§ Work to be completed: Search the entries below. Return every line that has "title" in it.

(Extracted data entries)
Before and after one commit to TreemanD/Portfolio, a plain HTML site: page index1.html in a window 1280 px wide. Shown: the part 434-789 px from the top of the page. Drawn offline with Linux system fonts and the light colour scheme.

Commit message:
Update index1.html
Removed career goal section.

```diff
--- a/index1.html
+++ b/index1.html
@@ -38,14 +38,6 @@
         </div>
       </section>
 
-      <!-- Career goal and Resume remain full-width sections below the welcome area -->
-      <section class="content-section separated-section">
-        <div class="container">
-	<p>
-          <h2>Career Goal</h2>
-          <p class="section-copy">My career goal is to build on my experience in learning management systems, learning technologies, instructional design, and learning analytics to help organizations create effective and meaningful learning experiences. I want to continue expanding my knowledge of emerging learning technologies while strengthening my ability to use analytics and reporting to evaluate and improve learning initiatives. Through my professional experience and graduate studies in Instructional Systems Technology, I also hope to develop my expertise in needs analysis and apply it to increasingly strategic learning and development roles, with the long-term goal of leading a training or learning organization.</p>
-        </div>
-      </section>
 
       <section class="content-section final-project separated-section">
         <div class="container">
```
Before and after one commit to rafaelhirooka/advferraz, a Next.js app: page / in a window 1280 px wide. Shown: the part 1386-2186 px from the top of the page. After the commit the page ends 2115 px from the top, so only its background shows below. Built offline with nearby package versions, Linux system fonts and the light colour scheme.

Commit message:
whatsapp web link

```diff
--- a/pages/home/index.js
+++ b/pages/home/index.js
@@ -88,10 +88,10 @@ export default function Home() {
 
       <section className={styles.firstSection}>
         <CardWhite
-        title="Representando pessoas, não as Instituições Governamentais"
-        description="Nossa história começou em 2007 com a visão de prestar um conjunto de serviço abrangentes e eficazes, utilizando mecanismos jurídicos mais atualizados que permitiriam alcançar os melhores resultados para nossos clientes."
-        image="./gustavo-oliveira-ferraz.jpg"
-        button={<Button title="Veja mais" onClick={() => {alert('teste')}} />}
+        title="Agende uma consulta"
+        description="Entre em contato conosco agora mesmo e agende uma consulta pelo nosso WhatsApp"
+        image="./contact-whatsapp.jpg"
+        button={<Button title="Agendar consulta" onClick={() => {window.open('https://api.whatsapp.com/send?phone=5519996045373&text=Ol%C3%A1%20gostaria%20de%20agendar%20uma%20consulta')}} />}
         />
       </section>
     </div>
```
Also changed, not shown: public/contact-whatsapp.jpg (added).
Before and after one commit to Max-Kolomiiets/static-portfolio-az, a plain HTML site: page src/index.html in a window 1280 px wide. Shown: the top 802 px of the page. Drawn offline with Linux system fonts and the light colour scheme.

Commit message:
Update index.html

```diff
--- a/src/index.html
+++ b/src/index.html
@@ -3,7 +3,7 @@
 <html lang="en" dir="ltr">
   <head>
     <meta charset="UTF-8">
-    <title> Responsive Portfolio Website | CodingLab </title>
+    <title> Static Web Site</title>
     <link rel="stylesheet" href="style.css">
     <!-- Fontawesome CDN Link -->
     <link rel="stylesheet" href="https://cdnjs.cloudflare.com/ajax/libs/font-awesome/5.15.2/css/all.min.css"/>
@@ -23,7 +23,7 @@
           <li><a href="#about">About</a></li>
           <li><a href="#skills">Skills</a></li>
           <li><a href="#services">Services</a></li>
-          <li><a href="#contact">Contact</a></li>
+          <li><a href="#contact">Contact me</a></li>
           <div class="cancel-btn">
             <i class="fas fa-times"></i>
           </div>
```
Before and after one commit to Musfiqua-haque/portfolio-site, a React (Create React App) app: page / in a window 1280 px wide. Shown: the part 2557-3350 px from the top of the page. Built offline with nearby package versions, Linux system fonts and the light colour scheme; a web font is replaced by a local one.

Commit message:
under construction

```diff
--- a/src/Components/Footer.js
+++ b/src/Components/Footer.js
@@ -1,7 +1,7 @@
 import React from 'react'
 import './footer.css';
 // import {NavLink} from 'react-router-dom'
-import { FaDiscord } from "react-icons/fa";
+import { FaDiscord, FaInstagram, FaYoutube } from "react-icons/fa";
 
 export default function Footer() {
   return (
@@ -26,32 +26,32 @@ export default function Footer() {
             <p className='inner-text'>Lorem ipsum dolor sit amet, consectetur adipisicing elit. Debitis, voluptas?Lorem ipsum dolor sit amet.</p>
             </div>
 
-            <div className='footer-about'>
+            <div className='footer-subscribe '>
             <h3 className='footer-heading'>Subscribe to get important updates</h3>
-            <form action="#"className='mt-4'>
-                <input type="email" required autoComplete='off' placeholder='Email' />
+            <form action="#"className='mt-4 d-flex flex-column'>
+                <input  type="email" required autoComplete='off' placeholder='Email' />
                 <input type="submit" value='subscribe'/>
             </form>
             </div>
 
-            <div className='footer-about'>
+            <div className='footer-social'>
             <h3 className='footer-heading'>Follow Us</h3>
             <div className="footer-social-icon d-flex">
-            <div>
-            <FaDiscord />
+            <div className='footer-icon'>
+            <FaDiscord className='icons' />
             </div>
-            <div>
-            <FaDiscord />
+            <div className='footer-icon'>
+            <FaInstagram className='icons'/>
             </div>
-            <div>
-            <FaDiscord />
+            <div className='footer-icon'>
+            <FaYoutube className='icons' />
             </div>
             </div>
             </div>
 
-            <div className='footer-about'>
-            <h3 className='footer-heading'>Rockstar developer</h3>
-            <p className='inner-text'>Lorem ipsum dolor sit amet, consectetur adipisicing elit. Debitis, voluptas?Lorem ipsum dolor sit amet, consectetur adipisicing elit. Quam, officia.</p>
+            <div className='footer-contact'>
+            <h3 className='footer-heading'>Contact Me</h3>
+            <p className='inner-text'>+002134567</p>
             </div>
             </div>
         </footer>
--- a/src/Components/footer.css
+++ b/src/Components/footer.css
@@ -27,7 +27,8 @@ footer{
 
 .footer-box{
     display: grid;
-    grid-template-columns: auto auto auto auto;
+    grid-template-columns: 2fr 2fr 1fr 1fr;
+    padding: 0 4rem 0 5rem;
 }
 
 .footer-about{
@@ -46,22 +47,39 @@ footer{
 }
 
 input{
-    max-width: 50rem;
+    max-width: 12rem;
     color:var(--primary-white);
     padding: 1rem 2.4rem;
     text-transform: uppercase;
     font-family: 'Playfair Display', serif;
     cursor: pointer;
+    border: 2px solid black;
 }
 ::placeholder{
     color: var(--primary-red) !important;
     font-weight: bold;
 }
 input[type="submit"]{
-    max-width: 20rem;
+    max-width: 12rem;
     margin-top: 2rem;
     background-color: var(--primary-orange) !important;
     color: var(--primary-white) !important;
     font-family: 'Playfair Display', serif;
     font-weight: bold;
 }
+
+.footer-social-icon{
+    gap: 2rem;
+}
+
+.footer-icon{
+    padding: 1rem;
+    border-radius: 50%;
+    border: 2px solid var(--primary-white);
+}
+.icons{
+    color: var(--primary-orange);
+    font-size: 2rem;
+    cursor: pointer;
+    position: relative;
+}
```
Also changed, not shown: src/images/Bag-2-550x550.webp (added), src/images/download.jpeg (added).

§ Solution to the problem:
-        title="Representando pessoas, não as Instituições Governamentais"
-        button={<Button title="Veja mais" onClick={() => {alert('teste')}} />}
+        title="Agende uma consulta"
+        button={<Button title="Agendar consulta" onClick={() => {window.open('https://api.whatsapp.com/send?phone=5519996045373&text=Ol%C3%A1%20gostaria%20de%20agendar%20uma%20consulta')}} />}
-    <title> Responsive Portfolio Website | CodingLab </title>
+    <title> Static Web Site</title>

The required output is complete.